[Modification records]
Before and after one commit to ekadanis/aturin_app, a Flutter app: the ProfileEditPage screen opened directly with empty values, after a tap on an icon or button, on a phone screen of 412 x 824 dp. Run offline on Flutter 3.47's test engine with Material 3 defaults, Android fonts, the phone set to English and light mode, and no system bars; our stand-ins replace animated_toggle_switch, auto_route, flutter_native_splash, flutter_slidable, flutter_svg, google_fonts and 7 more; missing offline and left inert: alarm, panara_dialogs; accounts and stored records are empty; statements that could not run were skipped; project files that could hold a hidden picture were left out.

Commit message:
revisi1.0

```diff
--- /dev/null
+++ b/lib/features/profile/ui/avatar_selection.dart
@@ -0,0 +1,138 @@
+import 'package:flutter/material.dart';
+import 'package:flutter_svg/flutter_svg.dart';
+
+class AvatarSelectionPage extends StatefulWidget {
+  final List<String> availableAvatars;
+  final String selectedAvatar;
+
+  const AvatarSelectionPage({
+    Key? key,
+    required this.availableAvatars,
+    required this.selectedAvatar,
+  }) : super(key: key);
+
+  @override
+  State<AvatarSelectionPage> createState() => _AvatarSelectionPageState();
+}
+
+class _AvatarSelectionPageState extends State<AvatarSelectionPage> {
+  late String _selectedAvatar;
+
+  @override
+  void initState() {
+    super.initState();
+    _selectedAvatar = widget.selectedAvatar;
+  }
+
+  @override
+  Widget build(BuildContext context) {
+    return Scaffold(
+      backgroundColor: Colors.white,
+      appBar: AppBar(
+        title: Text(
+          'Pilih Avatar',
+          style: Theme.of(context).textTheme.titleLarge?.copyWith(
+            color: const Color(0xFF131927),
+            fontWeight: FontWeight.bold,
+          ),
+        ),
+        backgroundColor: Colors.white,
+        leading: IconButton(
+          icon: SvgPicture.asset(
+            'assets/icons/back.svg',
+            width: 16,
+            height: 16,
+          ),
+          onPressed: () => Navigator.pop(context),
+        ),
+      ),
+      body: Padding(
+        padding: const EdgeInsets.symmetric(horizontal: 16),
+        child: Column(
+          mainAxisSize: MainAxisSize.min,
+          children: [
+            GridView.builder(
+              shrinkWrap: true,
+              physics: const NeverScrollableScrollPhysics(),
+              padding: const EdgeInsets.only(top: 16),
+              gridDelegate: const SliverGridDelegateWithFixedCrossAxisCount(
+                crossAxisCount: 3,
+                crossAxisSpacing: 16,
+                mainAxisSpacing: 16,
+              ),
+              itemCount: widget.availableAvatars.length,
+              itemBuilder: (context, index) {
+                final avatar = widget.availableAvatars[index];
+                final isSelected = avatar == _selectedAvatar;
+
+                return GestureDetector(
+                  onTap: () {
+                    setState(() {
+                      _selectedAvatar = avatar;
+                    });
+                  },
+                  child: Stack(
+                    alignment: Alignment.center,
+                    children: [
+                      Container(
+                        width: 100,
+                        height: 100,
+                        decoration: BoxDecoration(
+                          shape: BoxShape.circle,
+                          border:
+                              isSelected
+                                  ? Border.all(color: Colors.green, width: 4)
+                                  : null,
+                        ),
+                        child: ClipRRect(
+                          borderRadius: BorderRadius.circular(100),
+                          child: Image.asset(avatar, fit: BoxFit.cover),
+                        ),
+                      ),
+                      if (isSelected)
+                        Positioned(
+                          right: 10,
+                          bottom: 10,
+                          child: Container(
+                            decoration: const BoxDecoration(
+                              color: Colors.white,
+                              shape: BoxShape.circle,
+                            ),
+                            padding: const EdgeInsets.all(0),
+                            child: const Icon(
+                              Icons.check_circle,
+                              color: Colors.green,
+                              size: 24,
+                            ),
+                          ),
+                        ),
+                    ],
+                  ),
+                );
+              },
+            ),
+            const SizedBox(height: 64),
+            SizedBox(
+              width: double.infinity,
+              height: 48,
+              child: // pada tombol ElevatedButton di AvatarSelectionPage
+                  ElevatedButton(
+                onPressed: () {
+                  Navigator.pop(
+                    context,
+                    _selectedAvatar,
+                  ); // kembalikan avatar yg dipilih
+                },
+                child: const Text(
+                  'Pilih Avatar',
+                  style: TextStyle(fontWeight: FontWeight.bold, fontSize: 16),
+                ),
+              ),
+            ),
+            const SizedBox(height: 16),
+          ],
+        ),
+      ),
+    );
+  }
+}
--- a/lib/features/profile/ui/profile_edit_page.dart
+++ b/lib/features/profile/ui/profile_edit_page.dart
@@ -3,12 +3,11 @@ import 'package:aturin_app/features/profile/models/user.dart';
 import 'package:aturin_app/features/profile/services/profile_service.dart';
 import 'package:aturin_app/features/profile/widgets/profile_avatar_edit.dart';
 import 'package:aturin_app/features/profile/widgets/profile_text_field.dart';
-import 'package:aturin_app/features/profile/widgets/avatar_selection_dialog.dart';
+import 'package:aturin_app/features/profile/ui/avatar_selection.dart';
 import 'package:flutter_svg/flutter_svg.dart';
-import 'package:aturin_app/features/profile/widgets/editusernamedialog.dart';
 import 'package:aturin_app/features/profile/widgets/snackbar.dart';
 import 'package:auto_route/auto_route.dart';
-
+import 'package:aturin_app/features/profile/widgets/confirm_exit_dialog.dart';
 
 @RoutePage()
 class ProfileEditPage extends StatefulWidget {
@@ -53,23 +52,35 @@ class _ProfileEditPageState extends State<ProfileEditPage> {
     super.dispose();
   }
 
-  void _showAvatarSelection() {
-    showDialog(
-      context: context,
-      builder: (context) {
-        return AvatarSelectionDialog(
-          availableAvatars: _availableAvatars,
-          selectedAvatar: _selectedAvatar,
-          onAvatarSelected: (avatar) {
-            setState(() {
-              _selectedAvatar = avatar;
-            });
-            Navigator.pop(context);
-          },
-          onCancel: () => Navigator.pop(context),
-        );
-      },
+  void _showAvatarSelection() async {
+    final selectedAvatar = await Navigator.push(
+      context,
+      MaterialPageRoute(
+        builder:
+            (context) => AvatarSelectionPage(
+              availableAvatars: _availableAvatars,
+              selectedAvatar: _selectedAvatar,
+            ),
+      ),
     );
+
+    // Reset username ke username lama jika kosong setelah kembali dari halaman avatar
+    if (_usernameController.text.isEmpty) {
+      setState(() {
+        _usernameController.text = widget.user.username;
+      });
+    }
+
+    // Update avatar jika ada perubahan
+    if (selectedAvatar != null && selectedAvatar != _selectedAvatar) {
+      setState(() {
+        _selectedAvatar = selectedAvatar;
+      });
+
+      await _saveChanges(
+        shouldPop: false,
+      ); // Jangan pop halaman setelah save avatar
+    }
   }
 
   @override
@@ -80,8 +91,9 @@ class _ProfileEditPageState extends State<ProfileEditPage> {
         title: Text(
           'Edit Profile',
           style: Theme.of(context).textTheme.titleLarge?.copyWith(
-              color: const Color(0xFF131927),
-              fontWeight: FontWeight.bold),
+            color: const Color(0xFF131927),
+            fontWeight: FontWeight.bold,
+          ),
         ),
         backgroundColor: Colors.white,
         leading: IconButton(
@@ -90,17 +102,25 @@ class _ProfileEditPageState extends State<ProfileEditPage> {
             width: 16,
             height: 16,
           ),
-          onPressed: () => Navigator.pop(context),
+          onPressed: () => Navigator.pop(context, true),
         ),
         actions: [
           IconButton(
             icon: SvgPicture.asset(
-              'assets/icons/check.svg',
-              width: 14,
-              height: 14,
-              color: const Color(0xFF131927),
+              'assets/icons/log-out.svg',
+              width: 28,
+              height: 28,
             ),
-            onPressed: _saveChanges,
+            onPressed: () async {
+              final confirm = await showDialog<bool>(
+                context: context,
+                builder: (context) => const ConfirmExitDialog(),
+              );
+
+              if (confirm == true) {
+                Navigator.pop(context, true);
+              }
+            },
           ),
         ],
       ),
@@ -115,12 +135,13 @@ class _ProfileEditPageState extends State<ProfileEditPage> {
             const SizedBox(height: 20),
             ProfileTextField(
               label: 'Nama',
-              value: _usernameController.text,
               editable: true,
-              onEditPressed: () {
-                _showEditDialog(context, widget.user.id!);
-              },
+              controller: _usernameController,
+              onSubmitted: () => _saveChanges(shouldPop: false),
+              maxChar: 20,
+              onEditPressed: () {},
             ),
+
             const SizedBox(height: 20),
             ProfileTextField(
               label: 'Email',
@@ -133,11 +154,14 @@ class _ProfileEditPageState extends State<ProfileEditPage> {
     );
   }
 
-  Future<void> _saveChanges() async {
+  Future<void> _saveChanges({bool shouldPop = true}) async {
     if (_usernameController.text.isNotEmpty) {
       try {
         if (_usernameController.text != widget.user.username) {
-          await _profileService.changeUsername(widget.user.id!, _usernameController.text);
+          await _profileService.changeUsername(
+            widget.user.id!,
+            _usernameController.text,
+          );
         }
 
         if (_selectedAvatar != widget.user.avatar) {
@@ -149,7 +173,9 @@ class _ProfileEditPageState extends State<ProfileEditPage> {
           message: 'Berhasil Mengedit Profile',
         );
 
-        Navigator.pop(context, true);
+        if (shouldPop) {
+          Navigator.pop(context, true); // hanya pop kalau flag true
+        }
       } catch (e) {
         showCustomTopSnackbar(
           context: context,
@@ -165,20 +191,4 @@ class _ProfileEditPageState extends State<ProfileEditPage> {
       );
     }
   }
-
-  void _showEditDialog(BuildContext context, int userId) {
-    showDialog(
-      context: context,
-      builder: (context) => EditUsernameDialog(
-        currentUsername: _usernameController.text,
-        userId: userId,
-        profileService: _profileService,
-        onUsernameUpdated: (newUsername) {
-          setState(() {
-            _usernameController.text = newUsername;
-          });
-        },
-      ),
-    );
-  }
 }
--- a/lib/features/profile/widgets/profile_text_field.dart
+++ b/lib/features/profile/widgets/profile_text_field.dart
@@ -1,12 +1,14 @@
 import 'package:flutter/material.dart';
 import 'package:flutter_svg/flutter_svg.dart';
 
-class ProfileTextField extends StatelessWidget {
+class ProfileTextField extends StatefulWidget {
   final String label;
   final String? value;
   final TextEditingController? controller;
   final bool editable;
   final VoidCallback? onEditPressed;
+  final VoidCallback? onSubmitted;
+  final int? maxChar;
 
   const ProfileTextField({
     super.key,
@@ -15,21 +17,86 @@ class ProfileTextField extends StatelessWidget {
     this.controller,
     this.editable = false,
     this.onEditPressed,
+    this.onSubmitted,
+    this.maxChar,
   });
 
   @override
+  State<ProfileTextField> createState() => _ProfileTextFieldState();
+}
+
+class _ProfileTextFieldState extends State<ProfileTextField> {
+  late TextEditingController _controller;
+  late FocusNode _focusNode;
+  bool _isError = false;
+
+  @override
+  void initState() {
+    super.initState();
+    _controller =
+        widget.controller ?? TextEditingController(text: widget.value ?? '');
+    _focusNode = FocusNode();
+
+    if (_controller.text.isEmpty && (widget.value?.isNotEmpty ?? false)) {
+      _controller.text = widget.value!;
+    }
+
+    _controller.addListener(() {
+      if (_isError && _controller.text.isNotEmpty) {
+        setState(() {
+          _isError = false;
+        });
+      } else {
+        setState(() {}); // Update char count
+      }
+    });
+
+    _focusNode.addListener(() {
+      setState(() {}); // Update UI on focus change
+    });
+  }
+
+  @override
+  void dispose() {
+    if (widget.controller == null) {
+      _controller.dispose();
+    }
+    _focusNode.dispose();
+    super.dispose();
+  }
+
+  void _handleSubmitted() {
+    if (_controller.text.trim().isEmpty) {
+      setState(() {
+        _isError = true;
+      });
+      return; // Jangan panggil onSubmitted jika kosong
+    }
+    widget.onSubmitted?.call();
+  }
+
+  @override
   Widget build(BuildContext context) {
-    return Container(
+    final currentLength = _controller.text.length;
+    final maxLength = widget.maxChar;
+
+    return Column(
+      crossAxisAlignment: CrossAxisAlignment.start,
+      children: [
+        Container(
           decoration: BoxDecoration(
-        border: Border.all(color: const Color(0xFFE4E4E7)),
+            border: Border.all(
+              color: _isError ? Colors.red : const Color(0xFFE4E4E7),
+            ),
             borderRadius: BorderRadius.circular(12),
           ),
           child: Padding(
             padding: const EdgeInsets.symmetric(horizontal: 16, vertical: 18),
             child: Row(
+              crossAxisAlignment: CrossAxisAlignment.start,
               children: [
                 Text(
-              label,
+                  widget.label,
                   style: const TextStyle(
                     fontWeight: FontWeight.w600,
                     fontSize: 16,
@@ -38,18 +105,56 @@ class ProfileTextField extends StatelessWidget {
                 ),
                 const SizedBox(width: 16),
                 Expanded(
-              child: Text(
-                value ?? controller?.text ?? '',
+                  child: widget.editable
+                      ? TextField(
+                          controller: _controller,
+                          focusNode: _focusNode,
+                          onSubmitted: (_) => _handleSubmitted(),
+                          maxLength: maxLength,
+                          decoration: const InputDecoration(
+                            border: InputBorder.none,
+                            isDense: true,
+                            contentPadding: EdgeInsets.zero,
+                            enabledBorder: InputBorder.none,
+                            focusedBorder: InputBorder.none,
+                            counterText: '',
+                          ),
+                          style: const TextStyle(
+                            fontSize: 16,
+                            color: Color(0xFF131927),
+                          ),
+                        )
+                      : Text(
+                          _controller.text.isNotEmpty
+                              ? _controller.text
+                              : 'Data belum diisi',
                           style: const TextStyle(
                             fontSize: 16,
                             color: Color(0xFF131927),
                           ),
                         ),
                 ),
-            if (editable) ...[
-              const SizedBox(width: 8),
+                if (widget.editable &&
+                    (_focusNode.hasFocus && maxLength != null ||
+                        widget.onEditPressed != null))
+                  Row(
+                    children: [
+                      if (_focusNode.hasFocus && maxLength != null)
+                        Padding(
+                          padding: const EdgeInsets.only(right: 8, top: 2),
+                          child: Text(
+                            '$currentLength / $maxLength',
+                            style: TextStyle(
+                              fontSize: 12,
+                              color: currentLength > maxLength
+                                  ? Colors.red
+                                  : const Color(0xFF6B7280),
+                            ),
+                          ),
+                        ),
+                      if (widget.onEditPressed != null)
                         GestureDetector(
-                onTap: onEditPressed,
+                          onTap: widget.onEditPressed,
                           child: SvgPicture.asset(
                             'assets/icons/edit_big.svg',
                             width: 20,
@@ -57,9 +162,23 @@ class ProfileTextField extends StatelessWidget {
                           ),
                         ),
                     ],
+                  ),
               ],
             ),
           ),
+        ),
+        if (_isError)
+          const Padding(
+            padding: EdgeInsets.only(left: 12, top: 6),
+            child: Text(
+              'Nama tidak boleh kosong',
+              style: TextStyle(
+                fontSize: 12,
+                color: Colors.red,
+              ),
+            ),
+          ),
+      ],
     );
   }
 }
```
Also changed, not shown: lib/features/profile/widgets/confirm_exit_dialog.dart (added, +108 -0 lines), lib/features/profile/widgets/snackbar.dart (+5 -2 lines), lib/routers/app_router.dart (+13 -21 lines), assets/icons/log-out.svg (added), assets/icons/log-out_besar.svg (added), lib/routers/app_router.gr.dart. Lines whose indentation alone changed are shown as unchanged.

[Work order] Reproduce each line above that contains "async".

[Response below]
+  void _showAvatarSelection() async {
+            onPressed: () async {
-  Future<void> _saveChanges() async {
+  Future<void> _saveChanges({bool shouldPop = true}) async {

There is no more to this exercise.